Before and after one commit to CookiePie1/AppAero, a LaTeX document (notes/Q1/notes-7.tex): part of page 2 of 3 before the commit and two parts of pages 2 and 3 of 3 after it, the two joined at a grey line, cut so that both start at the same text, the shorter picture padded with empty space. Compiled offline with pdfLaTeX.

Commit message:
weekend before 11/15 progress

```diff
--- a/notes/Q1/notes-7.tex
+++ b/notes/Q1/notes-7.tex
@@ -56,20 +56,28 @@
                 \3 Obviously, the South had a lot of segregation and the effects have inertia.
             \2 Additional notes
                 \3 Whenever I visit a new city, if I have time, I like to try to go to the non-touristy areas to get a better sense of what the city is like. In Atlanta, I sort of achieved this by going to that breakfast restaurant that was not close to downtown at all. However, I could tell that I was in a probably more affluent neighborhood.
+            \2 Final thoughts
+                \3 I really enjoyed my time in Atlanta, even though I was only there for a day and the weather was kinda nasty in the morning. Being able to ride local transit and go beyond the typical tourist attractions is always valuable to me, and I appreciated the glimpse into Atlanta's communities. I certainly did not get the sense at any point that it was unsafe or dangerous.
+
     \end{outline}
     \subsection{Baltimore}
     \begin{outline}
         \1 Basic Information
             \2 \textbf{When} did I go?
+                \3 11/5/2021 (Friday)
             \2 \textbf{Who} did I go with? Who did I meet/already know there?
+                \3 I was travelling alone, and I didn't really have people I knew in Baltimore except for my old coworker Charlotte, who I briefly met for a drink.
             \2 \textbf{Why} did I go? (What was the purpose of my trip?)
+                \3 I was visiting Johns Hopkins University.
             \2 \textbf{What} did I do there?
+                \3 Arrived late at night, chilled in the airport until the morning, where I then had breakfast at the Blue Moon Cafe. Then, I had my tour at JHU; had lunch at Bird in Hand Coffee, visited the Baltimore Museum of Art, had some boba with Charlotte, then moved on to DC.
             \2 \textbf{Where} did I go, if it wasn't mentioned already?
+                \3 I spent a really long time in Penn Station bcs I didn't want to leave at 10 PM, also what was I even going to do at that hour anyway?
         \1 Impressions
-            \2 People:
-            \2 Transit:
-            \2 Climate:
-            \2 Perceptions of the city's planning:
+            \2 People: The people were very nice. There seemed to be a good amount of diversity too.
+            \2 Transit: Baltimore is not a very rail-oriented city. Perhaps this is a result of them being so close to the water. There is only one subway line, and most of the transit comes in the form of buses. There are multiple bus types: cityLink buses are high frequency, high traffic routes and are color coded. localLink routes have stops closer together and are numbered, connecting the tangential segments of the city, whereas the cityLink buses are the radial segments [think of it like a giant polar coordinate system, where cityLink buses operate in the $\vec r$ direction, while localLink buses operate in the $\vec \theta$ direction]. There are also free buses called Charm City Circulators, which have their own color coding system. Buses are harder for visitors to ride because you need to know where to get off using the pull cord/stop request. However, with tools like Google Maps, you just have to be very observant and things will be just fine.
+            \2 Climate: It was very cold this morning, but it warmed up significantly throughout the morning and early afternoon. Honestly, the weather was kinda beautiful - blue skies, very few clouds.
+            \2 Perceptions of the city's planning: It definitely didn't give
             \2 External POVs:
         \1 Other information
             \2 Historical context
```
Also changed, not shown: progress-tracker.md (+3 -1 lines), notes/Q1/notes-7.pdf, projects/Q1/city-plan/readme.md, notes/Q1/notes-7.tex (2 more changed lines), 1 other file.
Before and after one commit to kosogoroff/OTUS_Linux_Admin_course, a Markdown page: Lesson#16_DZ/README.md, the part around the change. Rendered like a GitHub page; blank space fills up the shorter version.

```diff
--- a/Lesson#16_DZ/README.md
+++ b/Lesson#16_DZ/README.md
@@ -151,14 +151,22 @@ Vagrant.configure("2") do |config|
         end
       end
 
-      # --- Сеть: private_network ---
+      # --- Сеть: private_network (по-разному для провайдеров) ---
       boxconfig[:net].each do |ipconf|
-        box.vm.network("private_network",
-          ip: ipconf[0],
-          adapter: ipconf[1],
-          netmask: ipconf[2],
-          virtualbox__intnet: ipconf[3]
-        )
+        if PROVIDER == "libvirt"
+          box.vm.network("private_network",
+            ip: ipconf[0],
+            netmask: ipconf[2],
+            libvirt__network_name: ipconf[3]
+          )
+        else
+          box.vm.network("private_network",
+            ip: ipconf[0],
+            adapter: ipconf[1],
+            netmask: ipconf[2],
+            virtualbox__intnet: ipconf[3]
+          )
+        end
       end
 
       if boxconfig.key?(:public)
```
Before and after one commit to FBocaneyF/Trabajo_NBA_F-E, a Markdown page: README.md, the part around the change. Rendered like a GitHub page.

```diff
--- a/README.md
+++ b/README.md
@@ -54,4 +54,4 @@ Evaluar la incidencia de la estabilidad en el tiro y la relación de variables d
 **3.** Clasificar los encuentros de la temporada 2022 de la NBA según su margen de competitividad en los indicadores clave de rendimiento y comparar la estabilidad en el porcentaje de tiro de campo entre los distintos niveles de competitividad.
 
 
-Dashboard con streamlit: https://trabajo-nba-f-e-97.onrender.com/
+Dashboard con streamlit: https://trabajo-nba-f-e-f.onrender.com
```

(WORK INSTRUCTIONS): With nothing added or left out, print the data again.

(EXERCISE RESPONSE):
Before and after one commit to CookiePie1/AppAero, a LaTeX document (notes/Q1/notes-7.tex): part of page 2 of 3 before the commit and two parts of pages 2 and 3 of 3 after it, the two joined at a grey line, cut so that both start at the same text, the shorter picture padded with empty space. Compiled offline with pdfLaTeX.

Commit message:
weekend before 11/15 progress

```diff
--- a/notes/Q1/notes-7.tex
+++ b/notes/Q1/notes-7.tex
@@ -56,20 +56,28 @@
                 \3 Obviously, the South had a lot of segregation and the effects have inertia.
             \2 Additional notes
                 \3 Whenever I visit a new city, if I have time, I like to try to go to the non-touristy areas to get a better sense of what the city is like. In Atlanta, I sort of achieved this by going to that breakfast restaurant that was not close to downtown at all. However, I could tell that I was in a probably more affluent neighborhood.
+            \2 Final thoughts
+                \3 I really enjoyed my time in Atlanta, even though I was only there for a day and the weather was kinda nasty in the morning. Being able to ride local transit and go beyond the typical tourist attractions is always valuable to me, and I appreciated the glimpse into Atlanta's communities. I certainly did not get the sense at any point that it was unsafe or dangerous.
+
     \end{outline}
     \subsection{Baltimore}
     \begin{outline}
         \1 Basic Information
             \2 \textbf{When} did I go?
+                \3 11/5/2021 (Friday)
             \2 \textbf{Who} did I go with? Who did I meet/already know there?
+                \3 I was travelling alone, and I didn't really have people I knew in Baltimore except for my old coworker Charlotte, who I briefly met for a drink.
             \2 \textbf{Why} did I go? (What was the purpose of my trip?)
+                \3 I was visiting Johns Hopkins University.
             \2 \textbf{What} did I do there?
+                \3 Arrived late at night, chilled in the airport until the morning, where I then had breakfast at the Blue Moon Cafe. Then, I had my tour at JHU; had lunch at Bird in Hand Coffee, visited the Baltimore Museum of Art, had some boba with Charlotte, then moved on to DC.
             \2 \textbf{Where} did I go, if it wasn't mentioned already?
+                \3 I spent a really long time in Penn Station bcs I didn't want to leave at 10 PM, also what was I even going to do at that hour anyway?
         \1 Impressions
-            \2 People:
-            \2 Transit:
-            \2 Climate:
-            \2 Perceptions of the city's planning:
+            \2 People: The people were very nice. There seemed to be a good amount of diversity too.
+            \2 Transit: Baltimore is not a very rail-oriented city. Perhaps this is a result of them being so close to the water. There is only one subway line, and most of the transit comes in the form of buses. There are multiple bus types: cityLink buses are high frequency, high traffic routes and are color coded. localLink routes have stops closer together and are numbered, connecting the tangential segments of the city, whereas the cityLink buses are the radial segments [think of it like a giant polar coordinate system, where cityLink buses operate in the $\vec r$ direction, while localLink buses operate in the $\vec \theta$ direction]. There are also free buses called Charm City Circulators, which have their own color coding system. Buses are harder for visitors to ride because you need to know where to get off using the pull cord/stop request. However, with tools like Google Maps, you just have to be very observant and things will be just fine.
+            \2 Climate: It was very cold this morning, but it warmed up significantly throughout the morning and early afternoon. Honestly, the weather was kinda beautiful - blue skies, very few clouds.
+            \2 Perceptions of the city's planning: It definitely didn't give
             \2 External POVs:
         \1 Other information
             \2 Historical context
```
Also changed, not shown: progress-tracker.md (+3 -1 lines), notes/Q1/notes-7.pdf, projects/Q1/city-plan/readme.md, notes/Q1/notes-7.tex (2 more changed lines), 1 other file.
Before and after one commit to kosogoroff/OTUS_Linux_Admin_course, a Markdown page: Lesson#16_DZ/README.md, the part around the change. Rendered like a GitHub page; blank space fills up the shorter version.

```diff
--- a/Lesson#16_DZ/README.md
+++ b/Lesson#16_DZ/README.md
@@ -151,14 +151,22 @@ Vagrant.configure("2") do |config|
         end
       end
 
-      # --- Сеть: private_network ---
+      # --- Сеть: private_network (по-разному для провайдеров) ---
       boxconfig[:net].each do |ipconf|
-        box.vm.network("private_network",
-          ip: ipconf[0],
-          adapter: ipconf[1],
-          netmask: ipconf[2],
-          virtualbox__intnet: ipconf[3]
-        )
+        if PROVIDER == "libvirt"
+          box.vm.network("private_network",
+            ip: ipconf[0],
+            netmask: ipconf[2],
+            libvirt__network_name: ipconf[3]
+          )
+        else
+          box.vm.network("private_network",
+            ip: ipconf[0],
+            adapter: ipconf[1],
+            netmask: ipconf[2],
+            virtualbox__intnet: ipconf[3]
+          )
+        end
       end
 
       if boxconfig.key?(:public)
```
Before and after one commit to FBocaneyF/Trabajo_NBA_F-E, a Markdown page: README.md, the part around the change. Rendered like a GitHub page.

```diff
--- a/README.md
+++ b/README.md
@@ -54,4 +54,4 @@ Evaluar la incidencia de la estabilidad en el tiro y la relación de variables d
 **3.** Clasificar los encuentros de la temporada 2022 de la NBA según su margen de competitividad en los indicadores clave de rendimiento y comparar la estabilidad en el porcentaje de tiro de campo entre los distintos niveles de competitividad.
 
 
-Dashboard con streamlit: https://trabajo-nba-f-e-97.onrender.com/
+Dashboard con streamlit: https://trabajo-nba-f-e-f.onrender.com
```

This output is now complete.